Okay, so I haven’t used my own personal amazon account in like 3 years. My girlfriend had prime and I’d just have her order stuff for me and pay her back in cash. I recently tried to log in to my own amazon account after all this time, and I forgot my password, so I had to do a password reset.

It e-mailed me at my registered address, I entered that code, and then it said for security purposes please enter the expiration date for your card ending in XXXX.

I’ve gone through two debit cards since the last time I had used my amazon account 3 years ago. One expired, and then one was cloned/stolen and had to be replaced. So the card I currently have has never been on amazon. The card is barely a year old - I haven’t logged into my amazon account for 3 years.

So I figured amazon was asking me to get the expiration date from a card I no longer have. But just in case, I grabbed my new card from my wallet and checked. And it matched the last 4 digits that amazon asked for. So amazon somehow knows about my 1 year old debit card with a new number even though I haven’t logged into amazon for 3 years.

How do they know this? Do they have some sort of database access with Visa so they can query an old card number and get a new number for me?

Edit: I forgot one purchase I made at the end of 2017. So a year and a half since I last used amazon, not 3 years. However, that’s still older than my newest debit card, and in fact, on the order history it still lists my last purchase being made with my previous (cloned/stolen/discontinued) card. It still doesn’t explain how amazon knows my current card.

Okay, so when I logged into my account, I was able to select the new card as a payment device. So they don’t just know it for security purposes, they apparently have this new card, which I have never entered into their site, as a valid ready-to-go payment method.

A few guesses:

  1. You forgot about another purchase you almost made, where you entered the card, but didn’t complete the purchase. That wouldn’t show up in your list of orders, but Amazon would have the card.
  2. Some 3rd party sites use Amazon as a payment processor. That might end up with your card details in Amazon’s possession?

Maybe you purchased from one of the companies owned by Amazon, like audible.com? Or have a paid subscription?

When cards expire, they are typically reissued with the same card #, all that changes is the expiration date & the CVV # on the back. It’s possible they already have the card # because it’s the same as the old card that expired & not the one that was compromised.

Your browser knows!

If you used that new credit card at any other website,the number is stored within your browser (but not the CCV). So any website you visit with that browser, and purchase something, the browser will offer to fill in your name, address, and credit card number for you.

Please read gazpacho’s reply in comment 5, it is the right answer.

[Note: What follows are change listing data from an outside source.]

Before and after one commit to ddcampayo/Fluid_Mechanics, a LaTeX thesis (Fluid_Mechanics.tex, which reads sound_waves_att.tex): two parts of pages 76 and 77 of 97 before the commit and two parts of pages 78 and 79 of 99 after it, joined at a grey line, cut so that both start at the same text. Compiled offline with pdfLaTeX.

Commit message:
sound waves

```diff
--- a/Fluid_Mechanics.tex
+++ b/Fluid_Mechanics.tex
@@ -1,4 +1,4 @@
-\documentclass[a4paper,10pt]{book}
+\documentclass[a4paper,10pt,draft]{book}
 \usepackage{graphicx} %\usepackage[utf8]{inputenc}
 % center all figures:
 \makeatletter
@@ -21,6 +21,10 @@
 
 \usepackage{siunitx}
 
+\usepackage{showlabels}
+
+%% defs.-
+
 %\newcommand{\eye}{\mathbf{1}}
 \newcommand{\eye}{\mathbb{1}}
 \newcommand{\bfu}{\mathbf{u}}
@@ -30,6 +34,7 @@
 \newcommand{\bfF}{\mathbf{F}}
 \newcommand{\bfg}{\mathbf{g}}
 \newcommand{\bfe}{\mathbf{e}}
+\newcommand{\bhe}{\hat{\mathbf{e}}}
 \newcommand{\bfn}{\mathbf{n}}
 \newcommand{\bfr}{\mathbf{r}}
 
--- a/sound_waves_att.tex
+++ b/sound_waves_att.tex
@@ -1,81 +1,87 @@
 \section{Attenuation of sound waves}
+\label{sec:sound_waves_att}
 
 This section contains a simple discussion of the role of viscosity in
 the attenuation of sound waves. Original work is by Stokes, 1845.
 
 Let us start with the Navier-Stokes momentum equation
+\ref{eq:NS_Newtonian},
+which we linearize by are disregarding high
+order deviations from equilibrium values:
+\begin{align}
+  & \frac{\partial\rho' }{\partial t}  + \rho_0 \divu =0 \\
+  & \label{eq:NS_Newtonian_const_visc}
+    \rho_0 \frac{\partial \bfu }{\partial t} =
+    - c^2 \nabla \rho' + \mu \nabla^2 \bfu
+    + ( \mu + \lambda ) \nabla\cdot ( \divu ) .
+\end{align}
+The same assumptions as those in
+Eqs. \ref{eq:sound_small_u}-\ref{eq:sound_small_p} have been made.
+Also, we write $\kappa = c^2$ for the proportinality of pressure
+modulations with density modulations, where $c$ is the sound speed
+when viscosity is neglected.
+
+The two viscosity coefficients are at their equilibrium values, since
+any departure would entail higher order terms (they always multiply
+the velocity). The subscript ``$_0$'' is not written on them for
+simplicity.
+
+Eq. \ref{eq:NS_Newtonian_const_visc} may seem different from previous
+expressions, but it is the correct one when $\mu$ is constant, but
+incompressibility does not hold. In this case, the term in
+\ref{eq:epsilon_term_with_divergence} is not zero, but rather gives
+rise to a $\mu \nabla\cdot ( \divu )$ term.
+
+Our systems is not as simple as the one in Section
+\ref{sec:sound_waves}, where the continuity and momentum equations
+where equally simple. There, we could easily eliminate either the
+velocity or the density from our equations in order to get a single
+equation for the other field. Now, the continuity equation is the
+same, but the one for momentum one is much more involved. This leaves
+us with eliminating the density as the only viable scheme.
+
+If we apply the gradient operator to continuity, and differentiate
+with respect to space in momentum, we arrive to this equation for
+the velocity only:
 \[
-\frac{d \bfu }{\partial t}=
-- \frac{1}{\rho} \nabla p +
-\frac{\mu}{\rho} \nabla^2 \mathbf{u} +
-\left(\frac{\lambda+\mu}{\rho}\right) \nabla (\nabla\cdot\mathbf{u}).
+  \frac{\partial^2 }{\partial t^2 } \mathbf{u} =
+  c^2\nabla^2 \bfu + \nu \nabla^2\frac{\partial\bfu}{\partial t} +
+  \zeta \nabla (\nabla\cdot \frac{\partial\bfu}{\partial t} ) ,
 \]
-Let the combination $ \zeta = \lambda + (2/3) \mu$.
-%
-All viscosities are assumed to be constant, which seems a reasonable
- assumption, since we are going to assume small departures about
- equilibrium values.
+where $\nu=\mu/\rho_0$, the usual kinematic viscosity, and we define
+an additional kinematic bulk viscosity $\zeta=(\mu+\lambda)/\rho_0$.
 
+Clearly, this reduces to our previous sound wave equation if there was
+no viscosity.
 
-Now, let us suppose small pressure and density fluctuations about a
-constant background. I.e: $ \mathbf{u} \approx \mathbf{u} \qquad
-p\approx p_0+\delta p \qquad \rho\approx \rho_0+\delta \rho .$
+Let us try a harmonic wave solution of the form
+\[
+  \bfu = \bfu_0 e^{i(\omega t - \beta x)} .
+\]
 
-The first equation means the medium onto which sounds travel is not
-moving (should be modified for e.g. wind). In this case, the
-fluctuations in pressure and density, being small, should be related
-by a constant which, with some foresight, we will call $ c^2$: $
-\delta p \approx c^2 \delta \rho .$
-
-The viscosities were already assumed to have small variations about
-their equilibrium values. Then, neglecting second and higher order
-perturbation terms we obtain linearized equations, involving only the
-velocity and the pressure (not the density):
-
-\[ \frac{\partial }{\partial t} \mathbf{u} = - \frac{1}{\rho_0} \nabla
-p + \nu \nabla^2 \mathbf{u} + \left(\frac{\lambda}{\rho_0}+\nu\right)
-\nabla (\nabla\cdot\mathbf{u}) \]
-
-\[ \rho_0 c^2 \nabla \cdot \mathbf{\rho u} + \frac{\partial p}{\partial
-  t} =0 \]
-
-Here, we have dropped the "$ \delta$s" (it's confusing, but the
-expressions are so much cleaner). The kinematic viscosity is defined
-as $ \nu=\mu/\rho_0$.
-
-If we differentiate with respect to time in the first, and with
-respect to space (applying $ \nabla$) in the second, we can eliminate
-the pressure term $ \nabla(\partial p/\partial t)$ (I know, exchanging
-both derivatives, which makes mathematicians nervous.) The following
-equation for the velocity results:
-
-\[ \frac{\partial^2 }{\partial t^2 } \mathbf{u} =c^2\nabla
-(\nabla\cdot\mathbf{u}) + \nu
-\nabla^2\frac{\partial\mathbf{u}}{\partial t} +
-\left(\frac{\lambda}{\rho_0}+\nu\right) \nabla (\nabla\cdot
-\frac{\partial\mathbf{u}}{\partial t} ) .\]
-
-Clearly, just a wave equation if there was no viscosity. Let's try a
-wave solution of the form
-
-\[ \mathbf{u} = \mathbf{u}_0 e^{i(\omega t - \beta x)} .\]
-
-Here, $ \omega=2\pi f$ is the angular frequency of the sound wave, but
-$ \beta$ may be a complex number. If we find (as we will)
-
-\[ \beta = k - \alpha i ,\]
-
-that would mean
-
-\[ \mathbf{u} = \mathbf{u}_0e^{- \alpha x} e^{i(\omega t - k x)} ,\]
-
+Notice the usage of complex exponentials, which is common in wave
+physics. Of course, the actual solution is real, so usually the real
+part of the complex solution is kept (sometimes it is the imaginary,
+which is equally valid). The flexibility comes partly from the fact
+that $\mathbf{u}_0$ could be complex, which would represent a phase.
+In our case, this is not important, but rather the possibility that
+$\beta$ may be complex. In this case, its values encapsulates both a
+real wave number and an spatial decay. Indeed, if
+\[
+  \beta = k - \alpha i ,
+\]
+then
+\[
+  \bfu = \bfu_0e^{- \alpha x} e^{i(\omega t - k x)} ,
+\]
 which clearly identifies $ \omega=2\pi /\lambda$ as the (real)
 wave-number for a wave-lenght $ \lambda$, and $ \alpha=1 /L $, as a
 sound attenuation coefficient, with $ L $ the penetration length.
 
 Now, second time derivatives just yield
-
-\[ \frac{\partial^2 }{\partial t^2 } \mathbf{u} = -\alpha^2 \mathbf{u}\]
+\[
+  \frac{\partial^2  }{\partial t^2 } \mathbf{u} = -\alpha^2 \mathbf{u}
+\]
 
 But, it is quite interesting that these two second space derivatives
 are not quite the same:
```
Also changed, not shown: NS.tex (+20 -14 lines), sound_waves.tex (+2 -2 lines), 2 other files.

A lot of people think they can sign up for a recurring charge and get out of it by reporting their credit card lost or by using a “one-time use” virtual card number. Merchants can still get to you (“for your convenience” of course).

When my card was recently compromised in Chicago, this service made it really, really easy to transition to my new card. All of my bills were paid on time. I suppose, though, that if the criminal who took my number signed up for recurring payments, that might have been inconvenient…

What the OP is describing does not sound like auto-fill. The number is not showing up autofilled on a blank form asking for details: Amazon’s web page is saying “Hey, you’ve got a card ending with 1234 on file. What’s the expiry on that?” Sounds to me like gazpacho’s answer is the most likely.